====== Records shown ======

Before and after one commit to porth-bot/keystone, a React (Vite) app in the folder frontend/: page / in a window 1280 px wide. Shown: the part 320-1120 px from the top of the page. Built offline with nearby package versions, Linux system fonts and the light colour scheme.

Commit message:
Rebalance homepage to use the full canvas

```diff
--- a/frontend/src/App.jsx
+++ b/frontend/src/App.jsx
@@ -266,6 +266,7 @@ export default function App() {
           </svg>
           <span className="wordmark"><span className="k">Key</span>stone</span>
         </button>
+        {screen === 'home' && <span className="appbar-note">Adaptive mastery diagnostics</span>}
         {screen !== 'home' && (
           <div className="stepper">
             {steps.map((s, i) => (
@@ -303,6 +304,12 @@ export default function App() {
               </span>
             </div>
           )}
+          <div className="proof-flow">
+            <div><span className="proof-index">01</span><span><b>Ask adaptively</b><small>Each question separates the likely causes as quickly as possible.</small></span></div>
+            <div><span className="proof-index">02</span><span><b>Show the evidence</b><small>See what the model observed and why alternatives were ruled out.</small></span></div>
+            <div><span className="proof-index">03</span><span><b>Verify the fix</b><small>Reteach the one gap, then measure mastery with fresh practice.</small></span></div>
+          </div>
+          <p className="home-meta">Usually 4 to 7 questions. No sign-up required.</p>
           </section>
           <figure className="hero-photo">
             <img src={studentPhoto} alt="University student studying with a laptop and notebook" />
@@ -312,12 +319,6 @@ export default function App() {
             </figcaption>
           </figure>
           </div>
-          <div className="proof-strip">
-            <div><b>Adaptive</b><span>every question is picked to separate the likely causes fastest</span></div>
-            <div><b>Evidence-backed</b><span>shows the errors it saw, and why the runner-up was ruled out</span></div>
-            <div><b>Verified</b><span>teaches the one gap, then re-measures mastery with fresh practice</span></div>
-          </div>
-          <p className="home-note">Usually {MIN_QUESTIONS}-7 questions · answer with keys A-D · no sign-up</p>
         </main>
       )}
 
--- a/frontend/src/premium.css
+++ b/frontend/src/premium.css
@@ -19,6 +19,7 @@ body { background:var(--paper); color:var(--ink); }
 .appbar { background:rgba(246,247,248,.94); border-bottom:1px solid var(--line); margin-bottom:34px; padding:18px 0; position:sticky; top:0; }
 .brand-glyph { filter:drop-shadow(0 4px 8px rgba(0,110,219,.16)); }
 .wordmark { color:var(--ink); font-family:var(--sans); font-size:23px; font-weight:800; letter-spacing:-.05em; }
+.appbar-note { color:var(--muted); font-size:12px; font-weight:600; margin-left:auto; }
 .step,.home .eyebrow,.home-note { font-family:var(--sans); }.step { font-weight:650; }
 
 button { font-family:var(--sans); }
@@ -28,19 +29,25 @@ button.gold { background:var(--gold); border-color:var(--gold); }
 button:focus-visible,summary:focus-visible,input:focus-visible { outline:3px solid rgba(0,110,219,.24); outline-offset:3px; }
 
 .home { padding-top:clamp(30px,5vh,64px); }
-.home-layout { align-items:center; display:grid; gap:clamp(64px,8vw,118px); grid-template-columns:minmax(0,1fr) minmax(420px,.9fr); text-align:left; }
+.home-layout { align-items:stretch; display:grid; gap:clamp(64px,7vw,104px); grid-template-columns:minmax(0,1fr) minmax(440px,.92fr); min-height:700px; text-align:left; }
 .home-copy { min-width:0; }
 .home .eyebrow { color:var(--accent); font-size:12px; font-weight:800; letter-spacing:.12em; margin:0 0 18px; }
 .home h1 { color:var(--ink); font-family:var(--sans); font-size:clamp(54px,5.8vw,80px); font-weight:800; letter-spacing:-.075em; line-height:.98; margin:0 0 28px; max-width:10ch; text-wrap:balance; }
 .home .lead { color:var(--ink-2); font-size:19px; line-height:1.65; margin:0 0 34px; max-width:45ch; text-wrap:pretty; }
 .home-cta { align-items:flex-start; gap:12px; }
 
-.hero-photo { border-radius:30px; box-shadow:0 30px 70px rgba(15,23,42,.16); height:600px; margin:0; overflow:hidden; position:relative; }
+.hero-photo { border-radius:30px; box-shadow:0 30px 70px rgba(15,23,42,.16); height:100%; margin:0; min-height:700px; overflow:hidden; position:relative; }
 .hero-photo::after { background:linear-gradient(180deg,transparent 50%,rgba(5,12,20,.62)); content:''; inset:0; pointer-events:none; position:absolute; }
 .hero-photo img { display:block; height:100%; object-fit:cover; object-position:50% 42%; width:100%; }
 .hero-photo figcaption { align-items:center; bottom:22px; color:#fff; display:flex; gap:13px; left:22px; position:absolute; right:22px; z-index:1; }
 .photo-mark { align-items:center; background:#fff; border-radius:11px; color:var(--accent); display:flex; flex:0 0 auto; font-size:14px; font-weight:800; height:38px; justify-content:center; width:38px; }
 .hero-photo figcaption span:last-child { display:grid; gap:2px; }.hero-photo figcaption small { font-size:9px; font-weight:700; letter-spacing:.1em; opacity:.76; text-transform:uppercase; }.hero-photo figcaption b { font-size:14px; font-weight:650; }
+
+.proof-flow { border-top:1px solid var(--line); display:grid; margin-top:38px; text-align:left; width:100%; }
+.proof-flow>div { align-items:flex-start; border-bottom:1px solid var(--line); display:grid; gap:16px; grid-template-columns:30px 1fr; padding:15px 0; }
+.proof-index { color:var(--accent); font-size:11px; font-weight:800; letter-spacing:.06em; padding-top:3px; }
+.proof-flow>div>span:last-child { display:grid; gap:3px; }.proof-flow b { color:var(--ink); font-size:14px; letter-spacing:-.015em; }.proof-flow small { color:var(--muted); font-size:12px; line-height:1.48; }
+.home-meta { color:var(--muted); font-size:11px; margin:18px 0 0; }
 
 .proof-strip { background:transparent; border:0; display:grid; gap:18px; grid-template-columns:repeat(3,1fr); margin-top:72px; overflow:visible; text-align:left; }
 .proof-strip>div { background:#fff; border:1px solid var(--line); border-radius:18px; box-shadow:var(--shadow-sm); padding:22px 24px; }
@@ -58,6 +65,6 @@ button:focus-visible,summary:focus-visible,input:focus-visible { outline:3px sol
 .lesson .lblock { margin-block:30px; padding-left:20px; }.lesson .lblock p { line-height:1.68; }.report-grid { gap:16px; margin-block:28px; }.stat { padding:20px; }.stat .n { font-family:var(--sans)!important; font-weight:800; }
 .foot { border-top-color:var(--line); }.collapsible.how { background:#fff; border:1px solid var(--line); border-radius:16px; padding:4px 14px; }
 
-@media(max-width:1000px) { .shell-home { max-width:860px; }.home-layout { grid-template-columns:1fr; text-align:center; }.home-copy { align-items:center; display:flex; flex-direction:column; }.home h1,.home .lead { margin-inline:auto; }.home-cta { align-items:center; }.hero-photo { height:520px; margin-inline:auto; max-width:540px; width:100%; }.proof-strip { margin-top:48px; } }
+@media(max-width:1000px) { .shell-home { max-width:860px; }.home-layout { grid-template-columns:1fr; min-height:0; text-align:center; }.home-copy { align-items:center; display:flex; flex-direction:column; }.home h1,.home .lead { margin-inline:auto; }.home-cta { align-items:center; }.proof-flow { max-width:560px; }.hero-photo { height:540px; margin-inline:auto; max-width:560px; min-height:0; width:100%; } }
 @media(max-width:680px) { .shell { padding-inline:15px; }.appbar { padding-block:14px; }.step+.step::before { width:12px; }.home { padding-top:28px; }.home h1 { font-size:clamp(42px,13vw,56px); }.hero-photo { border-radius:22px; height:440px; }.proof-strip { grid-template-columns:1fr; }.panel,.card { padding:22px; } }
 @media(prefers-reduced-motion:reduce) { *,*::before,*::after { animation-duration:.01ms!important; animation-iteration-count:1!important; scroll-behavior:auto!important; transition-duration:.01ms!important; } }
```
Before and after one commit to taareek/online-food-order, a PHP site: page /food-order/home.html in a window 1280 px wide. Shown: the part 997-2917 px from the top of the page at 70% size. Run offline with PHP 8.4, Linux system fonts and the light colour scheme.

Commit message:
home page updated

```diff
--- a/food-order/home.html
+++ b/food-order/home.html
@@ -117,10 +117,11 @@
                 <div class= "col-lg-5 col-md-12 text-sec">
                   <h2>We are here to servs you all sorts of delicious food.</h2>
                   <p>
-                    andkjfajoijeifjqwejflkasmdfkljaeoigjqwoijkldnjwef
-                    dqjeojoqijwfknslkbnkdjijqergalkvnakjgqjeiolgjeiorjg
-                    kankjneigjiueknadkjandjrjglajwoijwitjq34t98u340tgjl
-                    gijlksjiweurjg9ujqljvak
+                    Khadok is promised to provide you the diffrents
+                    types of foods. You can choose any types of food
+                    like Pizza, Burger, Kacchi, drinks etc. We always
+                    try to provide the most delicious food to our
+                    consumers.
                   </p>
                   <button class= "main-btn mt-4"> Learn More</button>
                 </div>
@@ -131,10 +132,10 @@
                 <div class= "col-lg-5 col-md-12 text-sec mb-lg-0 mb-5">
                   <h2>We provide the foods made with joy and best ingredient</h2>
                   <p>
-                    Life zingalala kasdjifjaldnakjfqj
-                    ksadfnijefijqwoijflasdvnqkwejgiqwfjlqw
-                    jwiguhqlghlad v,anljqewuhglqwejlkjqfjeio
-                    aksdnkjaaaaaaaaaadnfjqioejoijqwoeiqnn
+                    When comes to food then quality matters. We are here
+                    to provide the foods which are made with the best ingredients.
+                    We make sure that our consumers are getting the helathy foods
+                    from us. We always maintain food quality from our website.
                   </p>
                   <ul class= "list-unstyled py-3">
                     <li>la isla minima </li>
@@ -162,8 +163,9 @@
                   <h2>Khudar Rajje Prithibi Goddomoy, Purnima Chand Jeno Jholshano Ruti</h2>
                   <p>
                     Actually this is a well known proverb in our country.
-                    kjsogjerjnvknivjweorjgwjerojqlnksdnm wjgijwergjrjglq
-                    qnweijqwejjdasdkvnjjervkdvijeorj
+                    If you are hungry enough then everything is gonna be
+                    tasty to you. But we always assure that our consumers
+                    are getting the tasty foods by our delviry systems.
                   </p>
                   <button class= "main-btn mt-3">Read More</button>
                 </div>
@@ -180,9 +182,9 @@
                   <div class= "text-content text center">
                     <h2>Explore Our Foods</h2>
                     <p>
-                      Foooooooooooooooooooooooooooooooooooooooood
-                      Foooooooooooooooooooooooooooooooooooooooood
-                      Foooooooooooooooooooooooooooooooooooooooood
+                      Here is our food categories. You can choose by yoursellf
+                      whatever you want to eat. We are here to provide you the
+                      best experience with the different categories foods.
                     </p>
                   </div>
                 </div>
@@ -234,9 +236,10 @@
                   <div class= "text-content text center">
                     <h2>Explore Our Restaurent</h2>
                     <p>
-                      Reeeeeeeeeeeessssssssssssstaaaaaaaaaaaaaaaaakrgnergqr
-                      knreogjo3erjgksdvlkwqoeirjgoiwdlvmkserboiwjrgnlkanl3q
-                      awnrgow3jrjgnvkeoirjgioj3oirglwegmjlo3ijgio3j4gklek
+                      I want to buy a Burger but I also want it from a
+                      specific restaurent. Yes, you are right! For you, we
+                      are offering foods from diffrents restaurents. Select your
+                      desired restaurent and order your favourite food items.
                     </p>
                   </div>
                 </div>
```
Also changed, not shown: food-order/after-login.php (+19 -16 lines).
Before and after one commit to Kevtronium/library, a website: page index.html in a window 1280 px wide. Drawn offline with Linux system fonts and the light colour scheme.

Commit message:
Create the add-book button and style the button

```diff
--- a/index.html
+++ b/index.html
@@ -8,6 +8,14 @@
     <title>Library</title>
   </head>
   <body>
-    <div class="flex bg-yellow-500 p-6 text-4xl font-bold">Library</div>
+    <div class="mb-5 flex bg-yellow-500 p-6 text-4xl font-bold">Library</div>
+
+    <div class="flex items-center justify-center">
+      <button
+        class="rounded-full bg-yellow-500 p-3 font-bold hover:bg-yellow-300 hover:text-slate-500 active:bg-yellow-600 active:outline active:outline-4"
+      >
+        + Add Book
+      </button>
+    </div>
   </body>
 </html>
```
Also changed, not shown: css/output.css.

======

[Work request] Look through the material above for "yellow" and copy the lines that have it.

[The answer]
-    <div class="flex bg-yellow-500 p-6 text-4xl font-bold">Library</div>
+    <div class="mb-5 flex bg-yellow-500 p-6 text-4xl font-bold">Library</div>
+        class="rounded-full bg-yellow-500 p-3 font-bold hover:bg-yellow-300 hover:text-slate-500 active:bg-yellow-600 active:outline active:outline-4"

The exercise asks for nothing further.